Canavan disease (CD) is a rare, inherited, and fatal, childhood leukodystrophy caused by autosomal recessive mutations in the aspartoacylase gene (ASPA). Although CD has been found in a wide range of ethnic groups, it is especially prevalent in the Ashkenazi Jewish population, affecting one in 6,400 - 13,500 people in this group. ASPA deficiency in Canavan patients leads to accumulation of N-Acetyl-Aspartic Acid (NAA), resulting in swelling and spongy degeneration of white matter in the brain. The clinical manifestations of this fatal disease includ psychomotor retardation, hypotonia, macrocephaly, head lag, and early death. NAA is synthesized in the mitochondria of neurons by N-acetyltransferase (NAT1) and hydrolyzed in oligodendrocytes (OLs) by ASPA. Pathogenic mechanism(s) of ASPA deficiency in the CNS and contributions of ASPA deficits in PTs to the pathophysiology of CD are not well studied. Currently, there is no effective clinical intervention available for CD. ASPA gene replacement therapy is an attractive strategy for the treatment of CD. Earlier gene therapy efforts based on the first generation of AAV serotype 2-derived vector offered no clinical benefit. That was likely due to inadequate transduction efficiency of rAAV2 and limitations of localized intraparenchymal vector delivery. Recent advances in AAV vectorology produced some novel recombinant AAVs (rAAVs), such as rAAV9 reported by Kaspar et al., and rAAVrh.8 and rh.10 identified by our lab, that are highly efficient in transducing large areas of the brain and spinal cord by crossing the blood-brain-barrier (BBB) after intravenous (IV) injection. Here, we hypothesize that using these novel vectors and route of administration, we can develop safe, effective, and sustained gene therapy strategies that will correct the metabolic defect, alleviate the disease phenotype, and prolong survival of CD mice without causing significant toxicity. Specifically, this project will further our understanding of the pathophysiology of CD, particularly in the PTs and the mechanism of rAAV-mediated CD gene therapy after intravenous delivery. We will compare the BBB permeability between wild type (Wt) and ASPA Knockout (ASPA-/-) mice, and define the latest therapeutic window for CD. We will optimize the transgene cassette to express hASPA more efficiently and safely. We will compare our 3 lead vectors (i.e. rAAV9, rh.8, and rh.10) in ASPA-/- mice for minimum effective dose, the latest therapeutic window, long lasting therapeutic outcomes, immunotoxicity, and biodistribution profiles. To facilitate future clinical development, we will also compare these 3 vectors for sero- prevalence in the CD patient population and study impact of pre-existing immunity on CNS gene therapy by adoptively transferring capsid immunities to ASPA-/- mice. These proposed studies will significantly advance our current understanding of CD, and serve as the basis for the development of safe and effective rAAV gene therapeutics for CD patients.
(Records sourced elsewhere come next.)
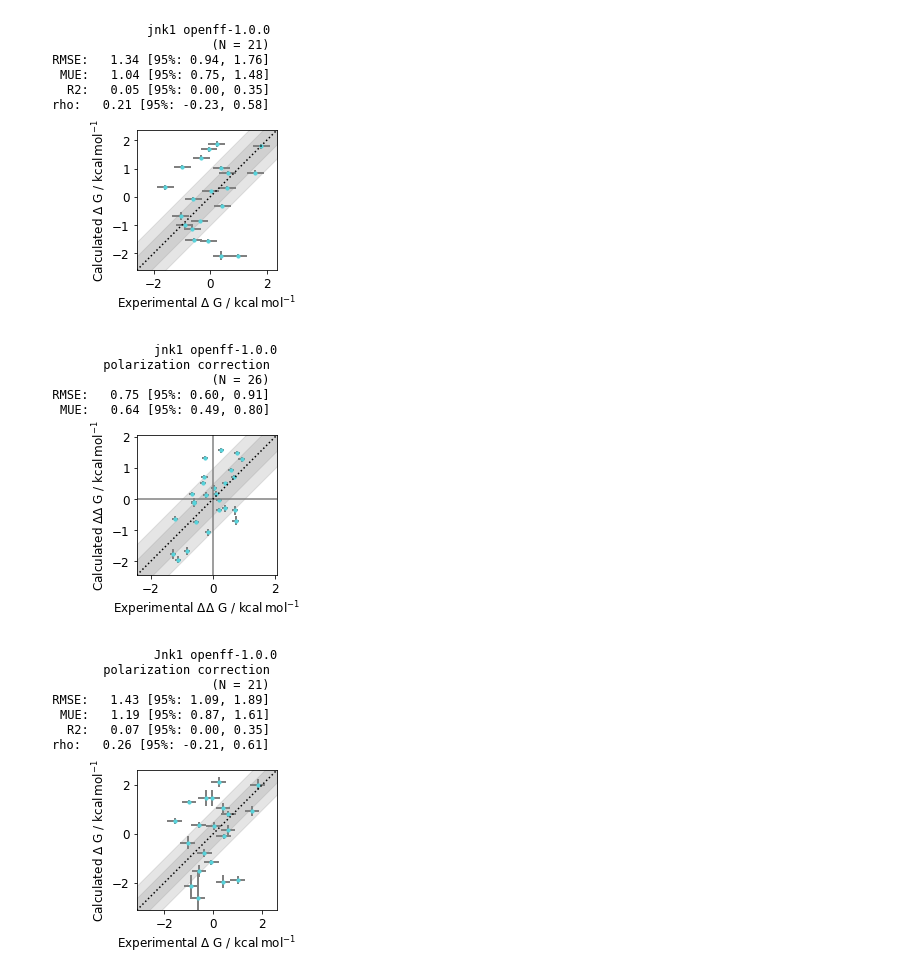
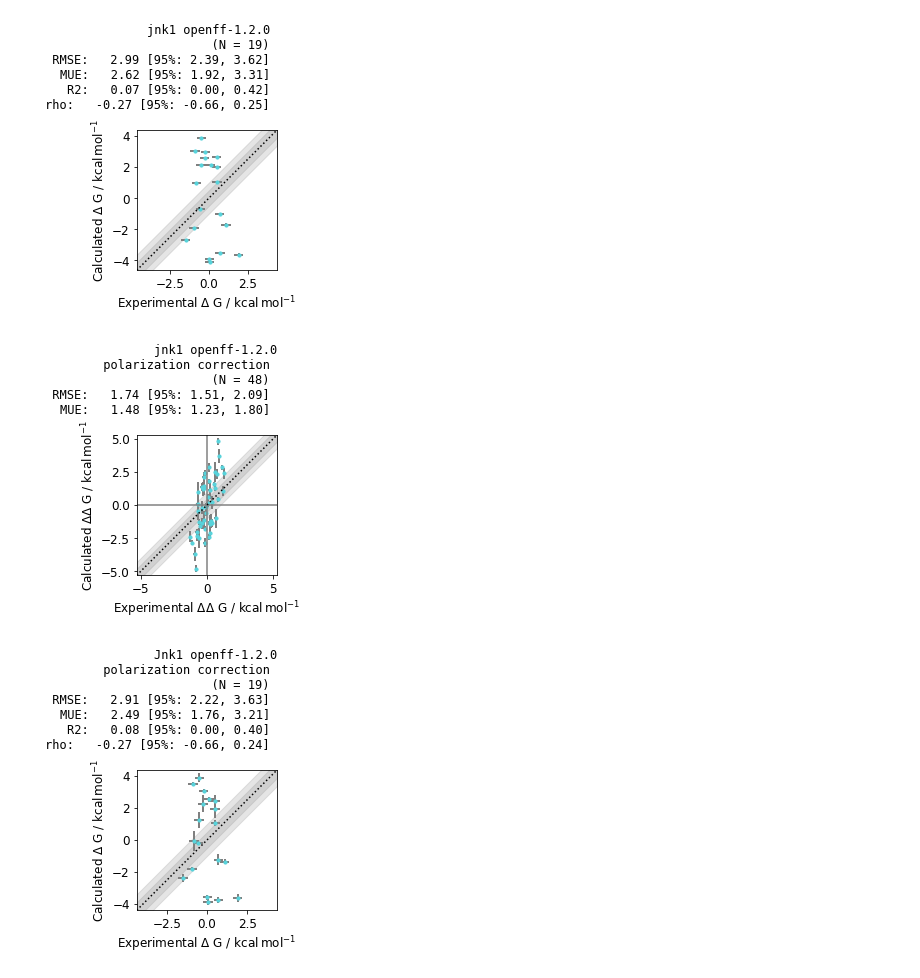
Before and after one commit to hannahbrucemacdonald/polarisation_endstates, a Jupyter notebook: scripts/PolAnalysis_new.ipynb, the cells around one changed output. Cells and saved outputs as stored; diff of their text form; code cells hidden in the pictures.

```diff
--- a/scripts/PolAnalysis_new.ipynb
+++ b/scripts/PolAnalysis_new.ipynb
@@ -24,7 +24,7 @@ all_corrections = {x: {} for x in systems}
 all_mm = {x: [] for x in systems}
 new_results = {x: {} for x in systems}
 n_bootstrap = 10
-folders = ['off100']
+folders = ['off120']
 
 
 for c, target in enumerate(systems):
@@ -151,6 +151,7 @@ all_experimental = {'tyk2':[-9.540000 , -10.940000 , -8.980000 , -11.310000 , -9
 }
 import networkx as nx
 from arsenic import plotting, stats
+import copy
 
 for c,target in enumerate(systems):
     color = sns.color_palette("hls", len(systems))[c]
@@ -172,11 +173,9 @@ for c,target in enumerate(systems):
         node[1]['calc_dDG'] = df_i
         node[1]['exp_DG'] = experimental[i]
         node[1]['exp_dDG'] = 0.3
-    plotting.plot_DDGs(mm_g,title=f'{target} openff-1.0.0',color=color)
-    plotting.plot_DGs(mm_g,title=f'{target} openff-1.0.0',color=color)
+    plotting.plot_DDGs(mm_g,title=f'{target} openff-1.2.0',color=color)
+    plotting.plot_DGs(mm_g,title=f'{target} openff-1.2.0',color=color)
 
-
-    import copy
 
     pol_g = copy.deepcopy(mm_g)
 
@@ -186,7 +185,11 @@ for c,target in enumerate(systems):
             node[1]['calc_dDG'] =  (node[1]['calc_dDG']**2 + all_corrections[target][node[0]][1]**2)**0.5
         except:
             print(f'No correction for {target} ligand {node[0]}')
-    plotting.plot_DDGs(pol_g,title=f'{target} openff-1.0.0\n polarization correction',color=color)
 
-    plotting.plot_DGs(pol_g,title=f'{target.capitalize()} openff-1.0.0\n polarization correction',color=color)
+    for edge in pol_g.edges(data=True):
+        edge[2]['calc_DDG'] = pol_g.nodes[edge[0]]['calc_DG'] - pol_g.nodes[edge[1]]['calc_DG']
+        edge[2]['calc_dDDG'] = (pol_g.nodes[edge[0]]['calc_dDG']**2 + pol_g.nodes[edge[1]]['calc_dDG']**2)**0.5
+    plotting.plot_DDGs(pol_g,title=f'{target} openff-1.2.0\n polarization correction',color=color)
+
+    plotting.plot_DGs(pol_g,title=f'{target.capitalize()} openff-1.2.0\n polarization correction',color=color)
 # %% [output]
@@ -198,6 +201,6 @@ for c,target in enumerate(systems):
-[figure, old version]
+[figure, new version]
-[figure, old version]
+[figure, new version]
-[figure, old version]
+[figure, new version]
 # %%
 for c, target in enumerate(systems):
     color = sns.color_palette("hls", len(systems))[c]
```
Also changed, not shown: parts of 5 cells of this notebook.
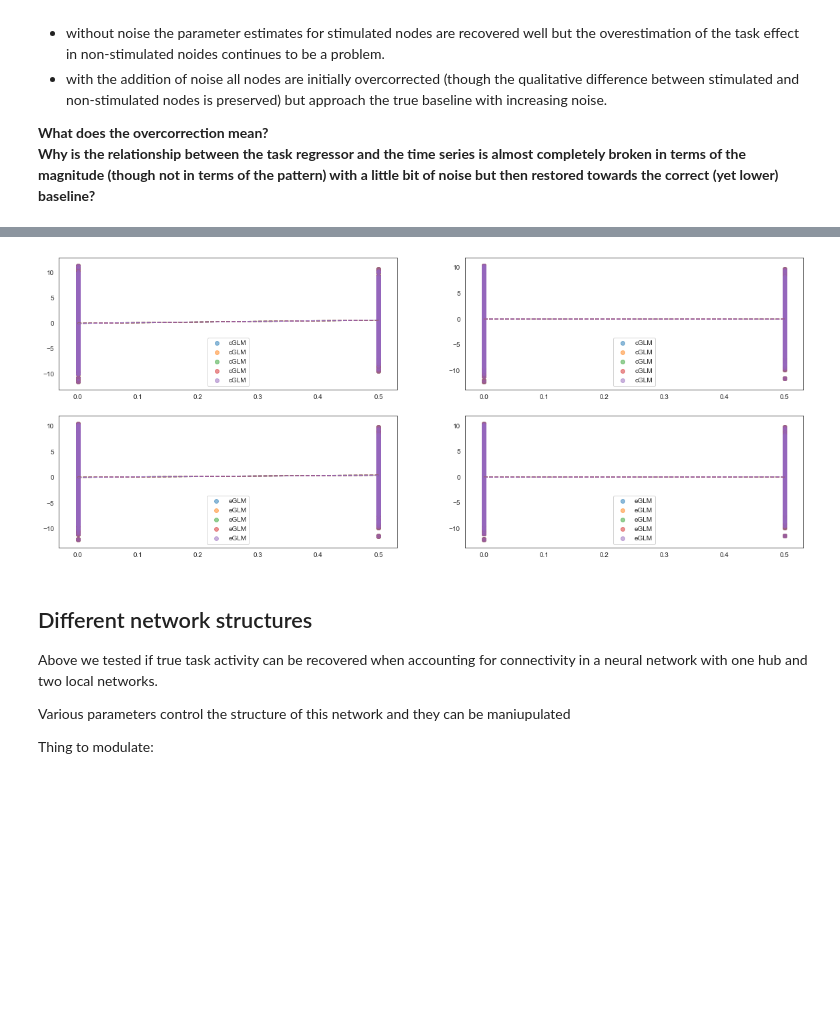
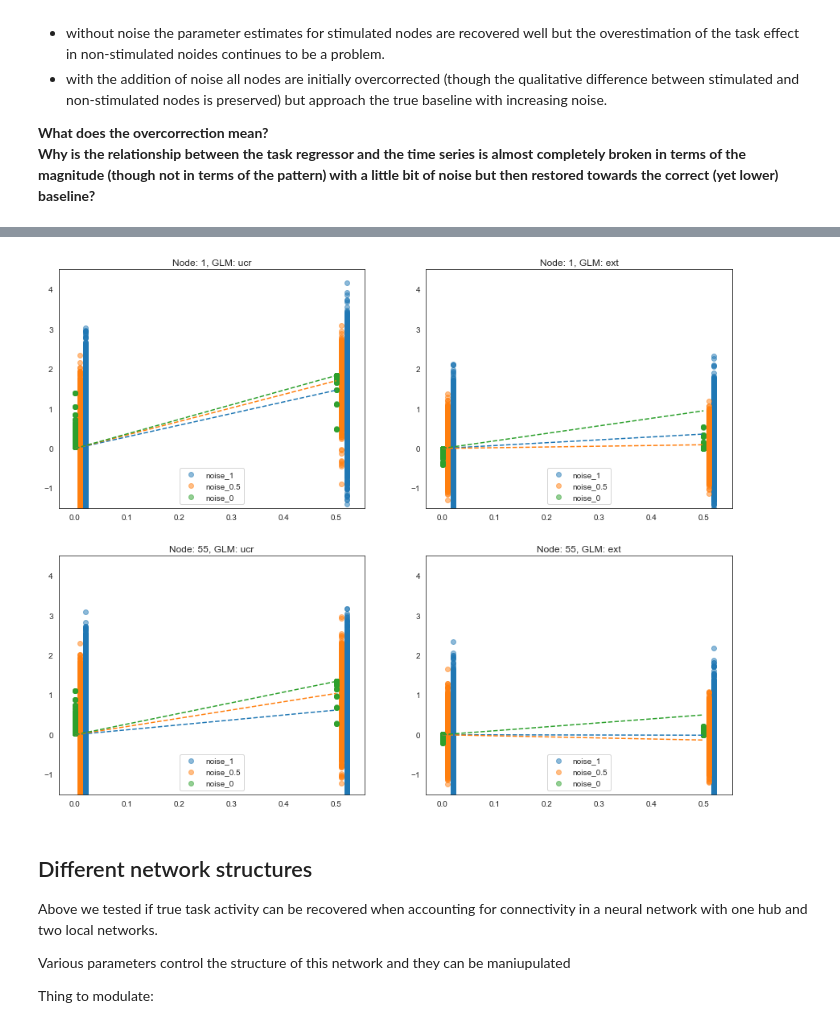
Before and after one commit to zenkavi/DevStudy_FmriNbs, a Jupyter notebook: notebooks/informationtransfermapping/TheoreticalResults/Zenkavi_Simulations/Extended_GLM_neural_network_level.ipynb, the cells around one changed output, grey strips where cells are left out. Cells and saved outputs as stored; diff of their text form; code cells hidden in the pictures; blank space fills up the shorter version.

Commit message:
working version of task timing vs timeseries by noise levels plot

```diff
--- a/notebooks/informationtransfermapping/TheoreticalResults/Zenkavi_Simulations/Extended_GLM_neural_network_level.ipynb
+++ b/notebooks/informationtransfermapping/TheoreticalResults/Zenkavi_Simulations/Extended_GLM_neural_network_level.ipynb
@@ -612,48 +615,51 @@ plt.rcParams["figure.figsize"][0] = 15
 plt.rcParams["figure.figsize"][1] = 12
 # %%
 noise_levels = rkeys
-plot_nodes = {"stim": 1, "non_stim": 55}
+noise_levels = ['noise_1', 'noise_0.5', 'noise_0']
+plot_nodes = [1, 55]
 glm_types = ["ucr", "ext"]
 
-clm_var = glm_types
-row_var = plot_nodes
+clm_var = plot_nodes
+row_var = glm_types
 col_var = noise_levels
 
 fig, a = plt.subplots(len(clm_var), len(row_var))
 
 task_x = td_stimtimes_0_5[0][1:]
 xvals = np.arange(0,.6,.1)
 
 for i in range(len(clm_var)):
     for j in range(len(row_var)):
         for k in range(len(col_var)):
 
-            #drop last column (from which the task beta is extracted)
-            #ext_glms[noise_level]['ext_mods'][node]
+            cur_clm = clm_var[i]
+            cur_row = row_var[j]
+            cur_col = col_var[k]
+            jit = float(cur_col.split("_")[1])/50
 
-            cur_noise = noise_levels[i]
-            cur_node = plot_nodes[list(plot_nodes.keys())[j]]
-
-            if glm_types[i] == "ucr":
-                raw_y = ext_glms[cur_noise]['ext_mods'][cur_node].endog
-                a[i, j].scatter(task_x, raw_y, label = "cGLM", alpha=.5)
-                s = ucr_glms[cur_noise]['ucr_task_betas'][cur_node]
+            if cur_row == "ucr":
+                raw_y = ext_glms[cur_col]['ext_mods'][cur_clm].endog
+                a[i, j].scatter(task_x+jit, raw_y, label = cur_col, alpha=.5)
+                s = ucr_glms[cur_col]['ucr_task_betas'][cur_clm]
                 y = s*xvals
                 a[i, j].plot(xvals, y, '--', color = "C"+str(k))
+                a[i, j].set_ylim([-1.5,4.5])
 
-            if glm_types[i] == "ext":
-                res_x = ext_glms[cur_noise]['ext_mods'][cur_node].exog[:,:-1]
+            if cur_row == "ext":
+                raw_y = ext_glms[cur_col]['ext_mods'][cur_clm].endog
+                res_x = ext_glms[cur_col]['ext_mods'][cur_clm].exog[:,:-1]
                 res_mod = sm.OLS(raw_y, res_x).fit()
                 res_y = res_mod.resid
-                a[i, j].scatter(task_x, res_y, label = "eGLM", alpha=.5)
-                s = ext_glms[cur_noise]['ext_task_betas'][cur_node]
+                a[i, j].scatter(task_x+jit, res_y, label = cur_col, alpha=.5)
+                s = ext_glms[cur_col]['ext_task_betas'][cur_clm]
                 y = s*xvals
                 a[i, j].plot(xvals, y, '--', color = "C"+str(k))
+                a[i,j].set_ylim([-1.5,4.5])
 
-            #a[i, j].set_title(tmp[j]+" node:"+str(tmp2[i]))
+            a[i, j].set_title("Node: "+ str(cur_clm) +", GLM: " + str(cur_row))
             a[i, j].legend(loc="lower center")
 # %% [output]
-[figure, old version]
+[figure, new version]
 # %% [markdown]
 ## Different network structures
 
```
Also changed, not shown: parts of 5 cells of this notebook.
Cavanan disease (CD) is a rare, inherited, and fatal, childhood neurodegenerative disorder caused by autosomal recessive mutations in the aspartoacylase gene (ASPA). It affects a wide range of ethnic groups, but is especially prevalent among the Ashkenazi Jewish population. Currently, there is no effective clinical intervention for CD. Adeno-associated virus (AAV) vector-based ASPA gene replacement therapy is a promising strategy for the treatment of CD;however, a previous gene therapy attempt with the vector based on AAV serotype 2 met with limited success. Here we propose to develop novel AAV-based, efficacious, and safe gene therapeutics to treat CD in the mouse model of CD. Our studies will open avenues leading to the eventual cure of Canavan patients.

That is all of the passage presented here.